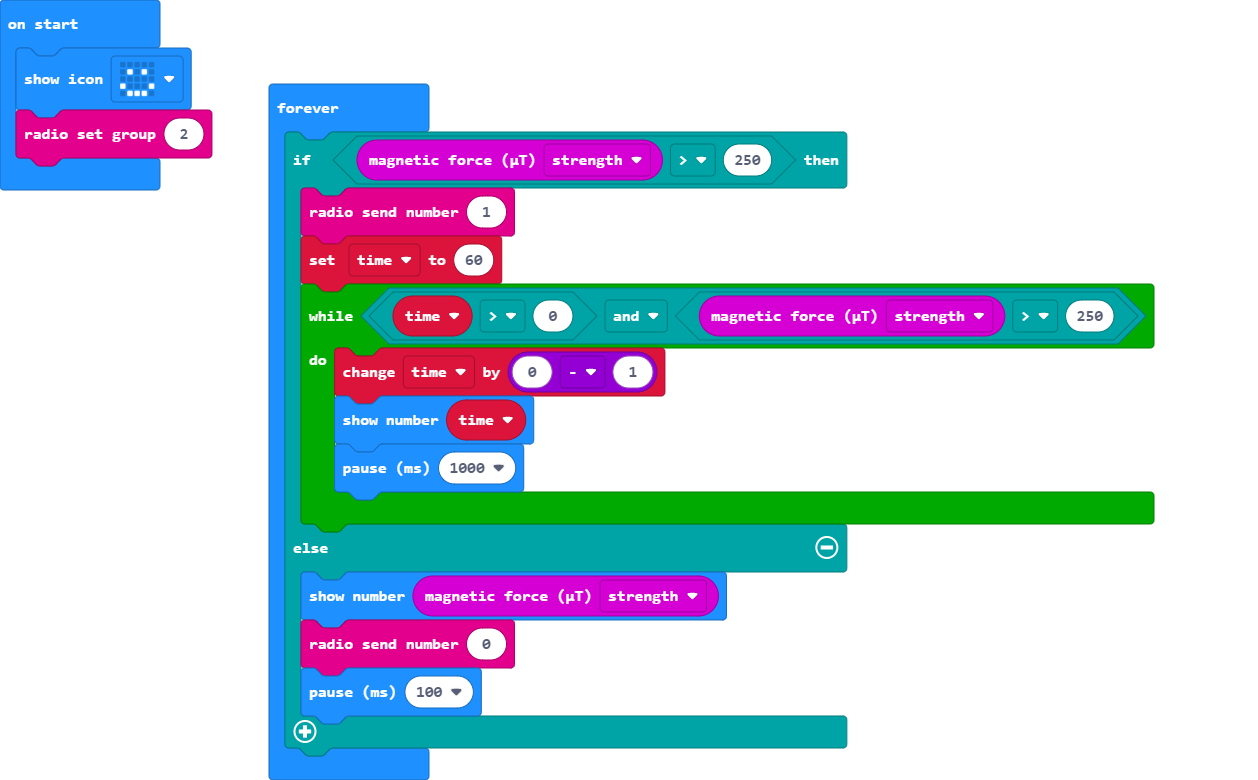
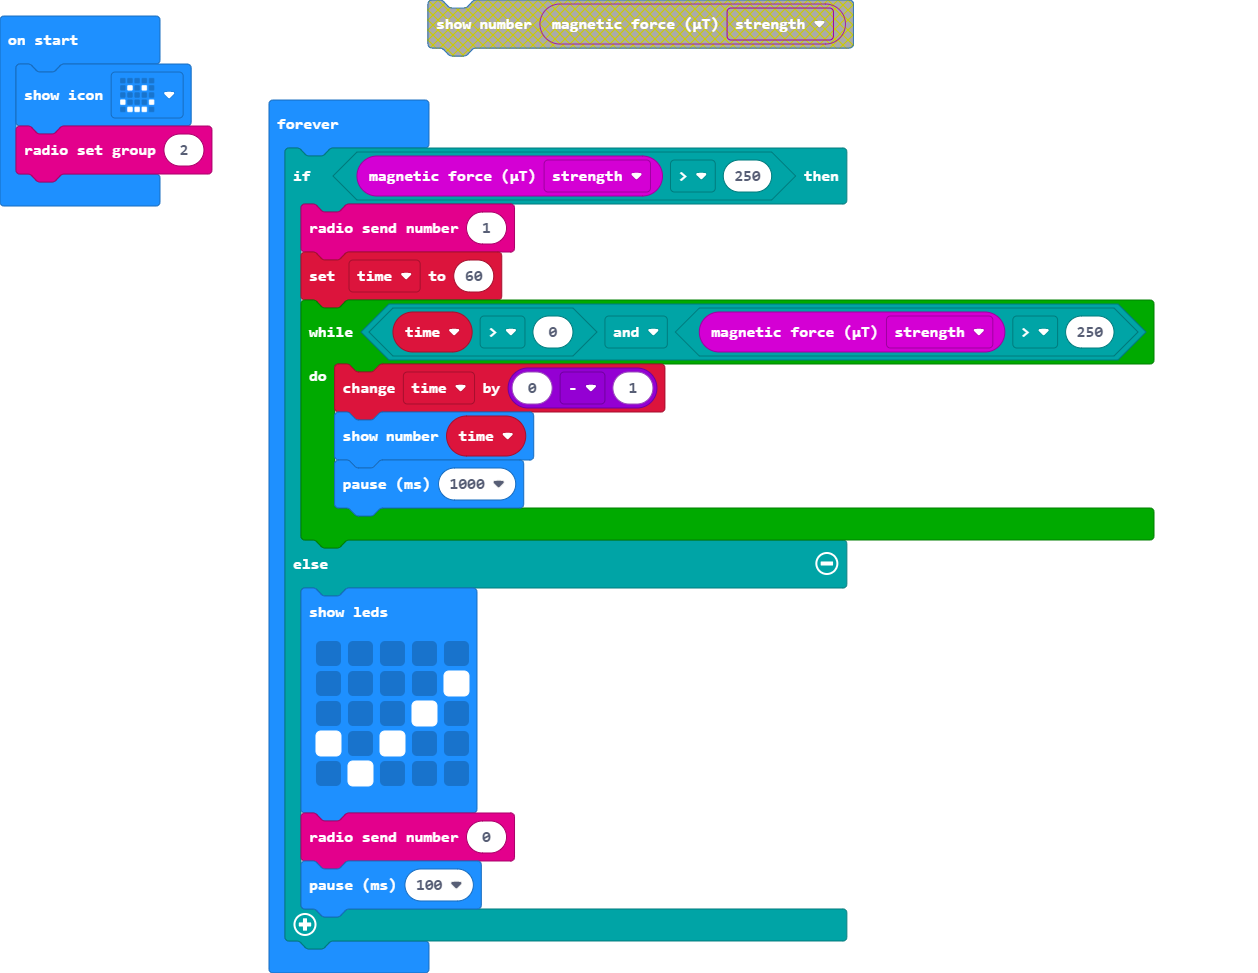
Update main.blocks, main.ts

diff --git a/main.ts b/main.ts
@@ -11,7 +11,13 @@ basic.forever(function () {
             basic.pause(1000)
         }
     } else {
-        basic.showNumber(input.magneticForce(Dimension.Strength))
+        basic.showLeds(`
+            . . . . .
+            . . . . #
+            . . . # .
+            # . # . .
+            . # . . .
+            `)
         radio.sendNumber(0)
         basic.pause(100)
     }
* * *
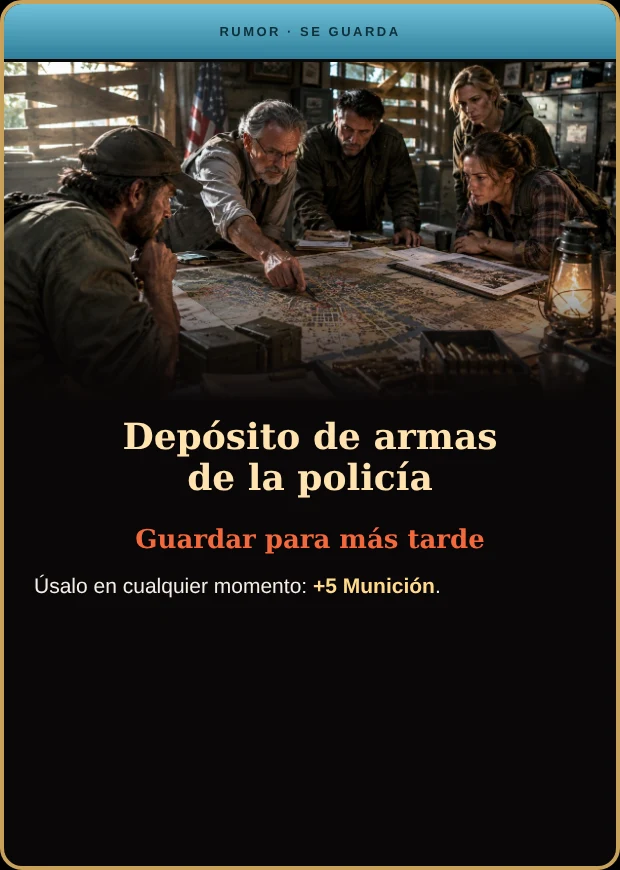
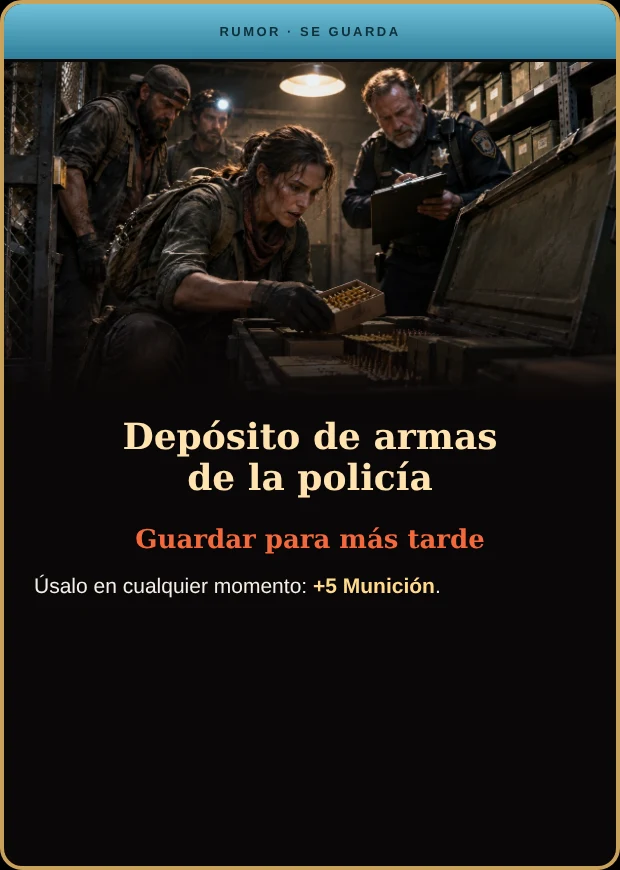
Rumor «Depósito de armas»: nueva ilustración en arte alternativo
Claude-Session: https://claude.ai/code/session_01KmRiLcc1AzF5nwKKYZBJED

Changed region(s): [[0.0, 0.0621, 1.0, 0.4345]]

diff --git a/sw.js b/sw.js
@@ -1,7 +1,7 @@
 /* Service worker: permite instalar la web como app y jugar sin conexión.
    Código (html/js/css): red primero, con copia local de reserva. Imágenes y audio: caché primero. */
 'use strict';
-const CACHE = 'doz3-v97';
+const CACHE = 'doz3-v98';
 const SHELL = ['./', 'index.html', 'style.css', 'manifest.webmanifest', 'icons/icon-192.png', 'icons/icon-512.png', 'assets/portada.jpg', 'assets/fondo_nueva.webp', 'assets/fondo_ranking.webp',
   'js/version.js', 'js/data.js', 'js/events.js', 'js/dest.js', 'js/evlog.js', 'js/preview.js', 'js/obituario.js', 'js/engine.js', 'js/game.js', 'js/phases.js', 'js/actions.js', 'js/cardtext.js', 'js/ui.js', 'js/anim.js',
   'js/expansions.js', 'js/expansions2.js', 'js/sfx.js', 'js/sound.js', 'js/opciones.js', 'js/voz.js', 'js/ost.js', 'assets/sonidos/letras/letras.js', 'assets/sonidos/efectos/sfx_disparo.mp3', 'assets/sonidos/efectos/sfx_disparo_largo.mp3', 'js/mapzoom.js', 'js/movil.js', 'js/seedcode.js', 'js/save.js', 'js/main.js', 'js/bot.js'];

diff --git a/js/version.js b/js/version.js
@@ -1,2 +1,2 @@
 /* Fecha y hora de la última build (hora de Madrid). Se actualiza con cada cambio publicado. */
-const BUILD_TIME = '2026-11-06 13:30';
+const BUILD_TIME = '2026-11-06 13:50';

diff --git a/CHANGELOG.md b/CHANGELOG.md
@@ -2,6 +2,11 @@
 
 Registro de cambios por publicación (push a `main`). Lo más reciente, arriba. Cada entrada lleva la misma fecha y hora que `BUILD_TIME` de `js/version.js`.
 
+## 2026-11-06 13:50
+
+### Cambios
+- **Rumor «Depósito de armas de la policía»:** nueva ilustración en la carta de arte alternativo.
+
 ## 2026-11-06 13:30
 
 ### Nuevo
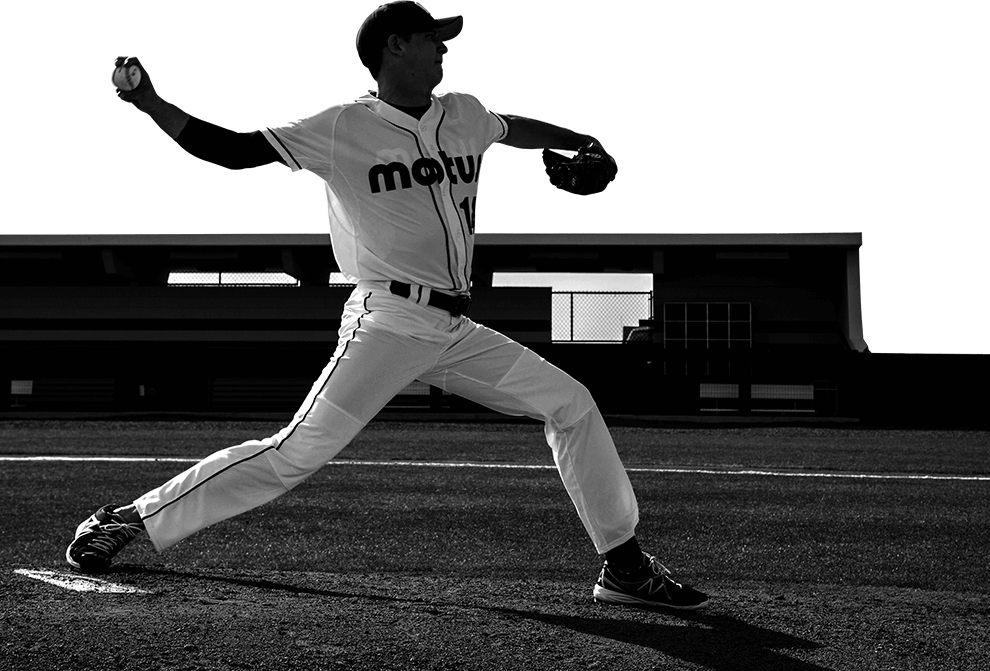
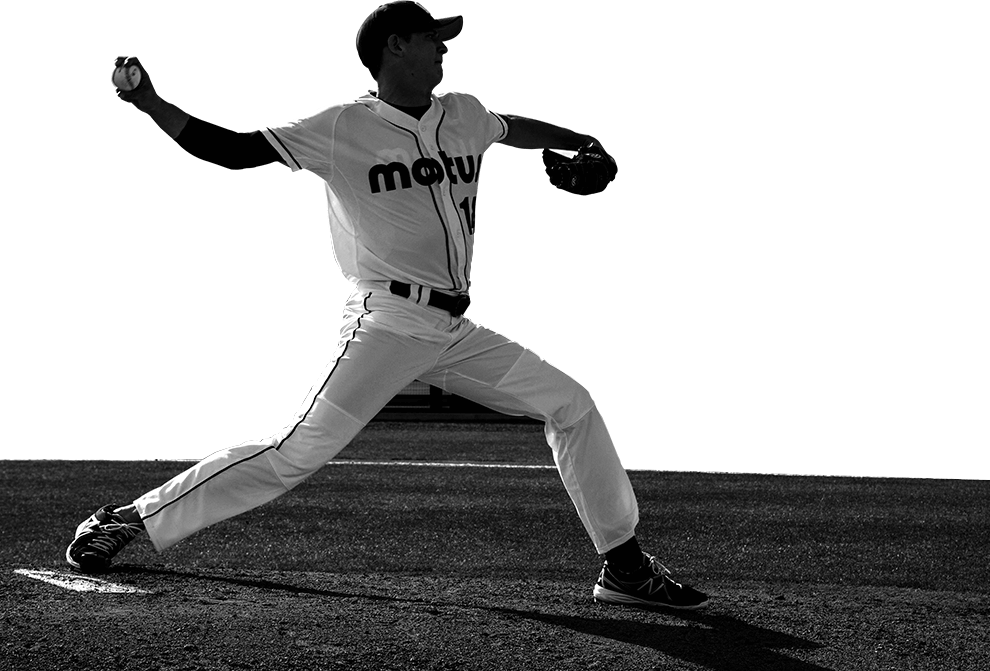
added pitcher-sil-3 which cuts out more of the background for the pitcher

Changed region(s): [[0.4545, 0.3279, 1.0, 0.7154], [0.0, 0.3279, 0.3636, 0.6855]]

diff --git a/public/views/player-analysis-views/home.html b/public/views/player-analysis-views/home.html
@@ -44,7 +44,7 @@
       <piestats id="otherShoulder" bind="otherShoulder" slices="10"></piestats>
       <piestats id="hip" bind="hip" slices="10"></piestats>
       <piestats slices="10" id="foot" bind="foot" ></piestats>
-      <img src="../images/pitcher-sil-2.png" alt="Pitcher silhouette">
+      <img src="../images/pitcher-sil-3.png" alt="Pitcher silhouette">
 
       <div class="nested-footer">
--
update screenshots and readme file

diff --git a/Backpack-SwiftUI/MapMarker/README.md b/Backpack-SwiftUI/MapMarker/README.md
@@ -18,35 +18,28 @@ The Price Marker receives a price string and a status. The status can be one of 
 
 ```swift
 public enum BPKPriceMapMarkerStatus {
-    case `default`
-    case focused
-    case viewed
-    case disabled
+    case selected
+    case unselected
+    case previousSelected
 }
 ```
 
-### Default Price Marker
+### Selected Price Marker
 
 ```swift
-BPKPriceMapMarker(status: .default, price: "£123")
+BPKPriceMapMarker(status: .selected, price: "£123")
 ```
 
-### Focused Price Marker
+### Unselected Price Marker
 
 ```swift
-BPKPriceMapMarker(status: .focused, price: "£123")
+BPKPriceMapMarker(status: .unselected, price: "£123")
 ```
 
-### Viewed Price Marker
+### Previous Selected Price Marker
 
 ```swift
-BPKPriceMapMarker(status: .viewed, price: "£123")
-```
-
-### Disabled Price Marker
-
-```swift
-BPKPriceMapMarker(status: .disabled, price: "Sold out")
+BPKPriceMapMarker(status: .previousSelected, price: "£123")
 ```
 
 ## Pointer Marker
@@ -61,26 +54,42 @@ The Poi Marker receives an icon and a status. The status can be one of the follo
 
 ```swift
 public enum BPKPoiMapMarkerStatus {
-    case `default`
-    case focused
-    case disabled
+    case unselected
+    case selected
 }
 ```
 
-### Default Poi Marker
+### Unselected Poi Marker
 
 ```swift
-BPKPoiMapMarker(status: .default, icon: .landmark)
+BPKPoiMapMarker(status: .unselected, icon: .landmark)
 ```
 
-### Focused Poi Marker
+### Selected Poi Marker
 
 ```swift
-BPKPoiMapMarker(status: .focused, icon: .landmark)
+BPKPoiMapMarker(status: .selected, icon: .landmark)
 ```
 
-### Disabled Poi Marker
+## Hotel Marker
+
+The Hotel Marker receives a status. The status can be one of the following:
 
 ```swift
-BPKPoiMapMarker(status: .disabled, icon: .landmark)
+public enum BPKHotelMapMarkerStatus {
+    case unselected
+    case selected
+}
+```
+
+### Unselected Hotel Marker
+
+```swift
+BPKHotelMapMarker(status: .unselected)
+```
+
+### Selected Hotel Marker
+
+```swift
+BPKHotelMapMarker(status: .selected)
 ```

* **WHAT TO WORK ON**
Return each line from the entries above that includes "previousSelected".

* **RESULT OF THIS EXERCISE**
+    case previousSelected
+BPKPriceMapMarker(status: .previousSelected, price: "£123")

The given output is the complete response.